Plug Energy Leaks and Insulate
Check your home's first line of defense against the elements - walls, floors, roof, windows, and doors. Seal leaks between moving parts (between door and frame) with weather stripping. Fill leaks between nonmoving parts (between window frame and wall) with caulking.
Appropriate insulation for your climate zone can reduce wintertime heating costs and summertime cooling costs up to 30%. A calculator for insulation recommendations for your climate zone can be found at the Oak Ridge National Lab's ZIP Code Insulation Program website.
More about insulation can be found from the U.S. DOE's Energy Efficiency and Renewable Energy website.
Heat Your Water Efficiently
Reduce hot water temperature. Set your water heater to the "normal" setting or 120 degrees F, unless the owner's manual for your dishwasher requires a higher setting.
Wrap your water heater with jacket insulation, following the recommendations of the manufacturer.
Savings from these two steps can be 7-11 percent of water heating costs.
Watch out for "voltage vampires"
Unplug electronics such as TVs, VCRs, DVD players, game consoles, and appliances when not in use, or put them on a switchable power strip that you can turn off, because they consume power even when not being used.
Unplug your cell phone, laptop computer, and other electronic device chargers when your battery is fully charged or when the power cord is not in use. The "power brick" transformers continue to use electricity whenever they are plugged in.
Light Up Efficiently
Replace your incandescent light bulbs with compact fluorescent light bulbs (CFL) whenever possible. CFL bulbs use 75% less energy than standard incandescent bulbs. Get them now for a discounted price through the Change a Light, Change the World Campaign!
For example, if you replace your four most used 100-watt incandescent bulbs with four comparable 23-watt compact fluorescent bulbs to save $108 over three years. If all U.S. households did this, we could save as much energy as is produced by 30 power plants annually.
Turn off your lights when you are not using them. Turn lights on when you enter a room and turn them off when you leave to go to another room.
Popular halogen torchiere lamps may be cheap to purchase, but they are expensive to operate and waste a lot of electricity as heat instead of light. The high temperatures of these lamps can even cause fires. Consider safer, more efficient ENERGY STAR fluorescent torchiere lamps instead.
If you need to leave some lights on when you are not home, install timers, motion detectors or daylight sensors. Motion detectors on exterior floodlights improve your home security at a lower operating cost.
Replace Inefficient Products
Replace older, inefficient heating and cooling (HVAC) equipment with ENERGY STAR products, which earn 90% or higher efficiency ratings.
Choose ENERGY STAR products when you replace your hot water heater and furnace. Replacing your old heating/cooling equipment with ENERGY STAR products can cut your annual energy costs by 20 percent.

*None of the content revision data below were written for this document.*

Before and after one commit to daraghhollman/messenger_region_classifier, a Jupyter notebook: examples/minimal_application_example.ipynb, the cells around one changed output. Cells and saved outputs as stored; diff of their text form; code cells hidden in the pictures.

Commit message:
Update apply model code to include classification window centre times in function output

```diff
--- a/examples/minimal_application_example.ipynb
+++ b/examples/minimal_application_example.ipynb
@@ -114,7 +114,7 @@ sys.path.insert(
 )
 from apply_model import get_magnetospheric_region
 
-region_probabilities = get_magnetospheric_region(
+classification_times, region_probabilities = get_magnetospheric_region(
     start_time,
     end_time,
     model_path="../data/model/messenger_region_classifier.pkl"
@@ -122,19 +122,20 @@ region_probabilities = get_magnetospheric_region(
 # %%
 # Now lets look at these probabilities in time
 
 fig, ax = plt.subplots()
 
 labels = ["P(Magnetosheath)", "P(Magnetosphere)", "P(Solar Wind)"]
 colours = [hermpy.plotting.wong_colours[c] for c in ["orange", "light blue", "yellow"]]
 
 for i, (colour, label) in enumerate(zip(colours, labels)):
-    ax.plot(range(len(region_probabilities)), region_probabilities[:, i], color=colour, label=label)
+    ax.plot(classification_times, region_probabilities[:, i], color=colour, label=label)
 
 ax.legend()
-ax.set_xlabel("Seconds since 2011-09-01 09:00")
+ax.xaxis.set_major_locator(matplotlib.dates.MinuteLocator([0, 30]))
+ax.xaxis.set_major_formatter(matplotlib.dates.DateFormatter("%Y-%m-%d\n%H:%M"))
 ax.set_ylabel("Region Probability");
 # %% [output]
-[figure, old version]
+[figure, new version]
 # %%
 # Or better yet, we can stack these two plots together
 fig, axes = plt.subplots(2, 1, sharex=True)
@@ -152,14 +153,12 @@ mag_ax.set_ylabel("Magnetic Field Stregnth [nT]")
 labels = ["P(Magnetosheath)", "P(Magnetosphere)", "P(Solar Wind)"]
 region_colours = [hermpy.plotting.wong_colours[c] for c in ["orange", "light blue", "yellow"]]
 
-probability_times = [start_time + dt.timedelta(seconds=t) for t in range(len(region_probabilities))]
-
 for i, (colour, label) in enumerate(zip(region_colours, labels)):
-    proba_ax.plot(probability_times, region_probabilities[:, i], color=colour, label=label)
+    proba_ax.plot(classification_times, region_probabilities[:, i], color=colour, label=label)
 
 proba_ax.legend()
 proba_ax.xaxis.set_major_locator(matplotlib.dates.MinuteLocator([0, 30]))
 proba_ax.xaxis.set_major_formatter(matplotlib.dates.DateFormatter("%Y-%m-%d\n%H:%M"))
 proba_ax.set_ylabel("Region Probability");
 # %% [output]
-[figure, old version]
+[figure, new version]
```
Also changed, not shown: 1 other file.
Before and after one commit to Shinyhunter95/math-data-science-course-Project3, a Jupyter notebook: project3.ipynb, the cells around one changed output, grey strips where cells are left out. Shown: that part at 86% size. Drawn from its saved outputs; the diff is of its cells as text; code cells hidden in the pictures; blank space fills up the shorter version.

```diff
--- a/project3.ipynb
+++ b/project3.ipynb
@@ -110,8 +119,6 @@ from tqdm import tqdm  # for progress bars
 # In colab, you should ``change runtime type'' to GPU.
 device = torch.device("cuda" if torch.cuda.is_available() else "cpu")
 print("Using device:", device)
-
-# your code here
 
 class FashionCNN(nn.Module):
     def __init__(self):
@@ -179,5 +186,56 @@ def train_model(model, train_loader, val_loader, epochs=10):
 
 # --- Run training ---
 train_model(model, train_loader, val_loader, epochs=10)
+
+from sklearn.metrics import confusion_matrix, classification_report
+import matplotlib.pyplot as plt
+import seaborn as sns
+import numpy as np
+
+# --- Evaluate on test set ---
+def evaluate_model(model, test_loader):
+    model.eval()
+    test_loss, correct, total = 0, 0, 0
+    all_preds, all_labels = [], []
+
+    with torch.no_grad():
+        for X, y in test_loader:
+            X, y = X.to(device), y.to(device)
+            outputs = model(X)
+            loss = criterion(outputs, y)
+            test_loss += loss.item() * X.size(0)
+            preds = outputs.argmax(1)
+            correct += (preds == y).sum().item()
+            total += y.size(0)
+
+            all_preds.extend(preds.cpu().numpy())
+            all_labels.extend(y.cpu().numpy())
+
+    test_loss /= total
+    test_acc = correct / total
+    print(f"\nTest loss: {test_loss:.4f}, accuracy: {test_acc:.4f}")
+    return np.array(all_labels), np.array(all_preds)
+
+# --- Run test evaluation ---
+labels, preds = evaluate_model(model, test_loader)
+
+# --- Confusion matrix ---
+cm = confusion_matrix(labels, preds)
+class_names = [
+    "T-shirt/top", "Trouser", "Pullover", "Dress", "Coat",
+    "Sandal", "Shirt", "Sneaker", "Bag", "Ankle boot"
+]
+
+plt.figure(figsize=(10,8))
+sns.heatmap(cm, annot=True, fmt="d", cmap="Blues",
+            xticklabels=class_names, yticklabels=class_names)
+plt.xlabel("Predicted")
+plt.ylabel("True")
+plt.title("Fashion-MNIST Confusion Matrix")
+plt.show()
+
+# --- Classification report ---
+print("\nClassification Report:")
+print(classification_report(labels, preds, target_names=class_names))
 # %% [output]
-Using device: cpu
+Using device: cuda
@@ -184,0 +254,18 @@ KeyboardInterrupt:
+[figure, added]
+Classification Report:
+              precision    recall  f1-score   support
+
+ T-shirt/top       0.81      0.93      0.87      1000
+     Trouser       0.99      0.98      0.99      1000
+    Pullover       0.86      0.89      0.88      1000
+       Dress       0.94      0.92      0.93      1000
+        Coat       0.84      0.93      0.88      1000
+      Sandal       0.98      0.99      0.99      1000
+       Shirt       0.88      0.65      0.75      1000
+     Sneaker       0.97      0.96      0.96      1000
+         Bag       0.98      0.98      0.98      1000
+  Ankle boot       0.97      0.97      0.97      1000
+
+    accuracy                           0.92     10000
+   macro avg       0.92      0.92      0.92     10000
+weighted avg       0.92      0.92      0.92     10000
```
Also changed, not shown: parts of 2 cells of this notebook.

Seal all ductwork in both conditioned and especially unconditioned airspace with mastic in order to improve the efficiency of your ductwork. Although the word "duct tape" implies its use to seal ducts, it is not effective and should not be used in this application.
Replace leaky, inefficient or broken windows with ENERGY STAR windows rated by NFRC for your climate zone. Information can be found at the ENERGY STAR Residential Windows, Doors, and Skylights website.
When replacing other appliances like your clothes washer, refrigerator and other home appliances, look for the ENERGY STAR logo, which guarantees that the appliance you buy is at least 15% more efficient than an unrated version.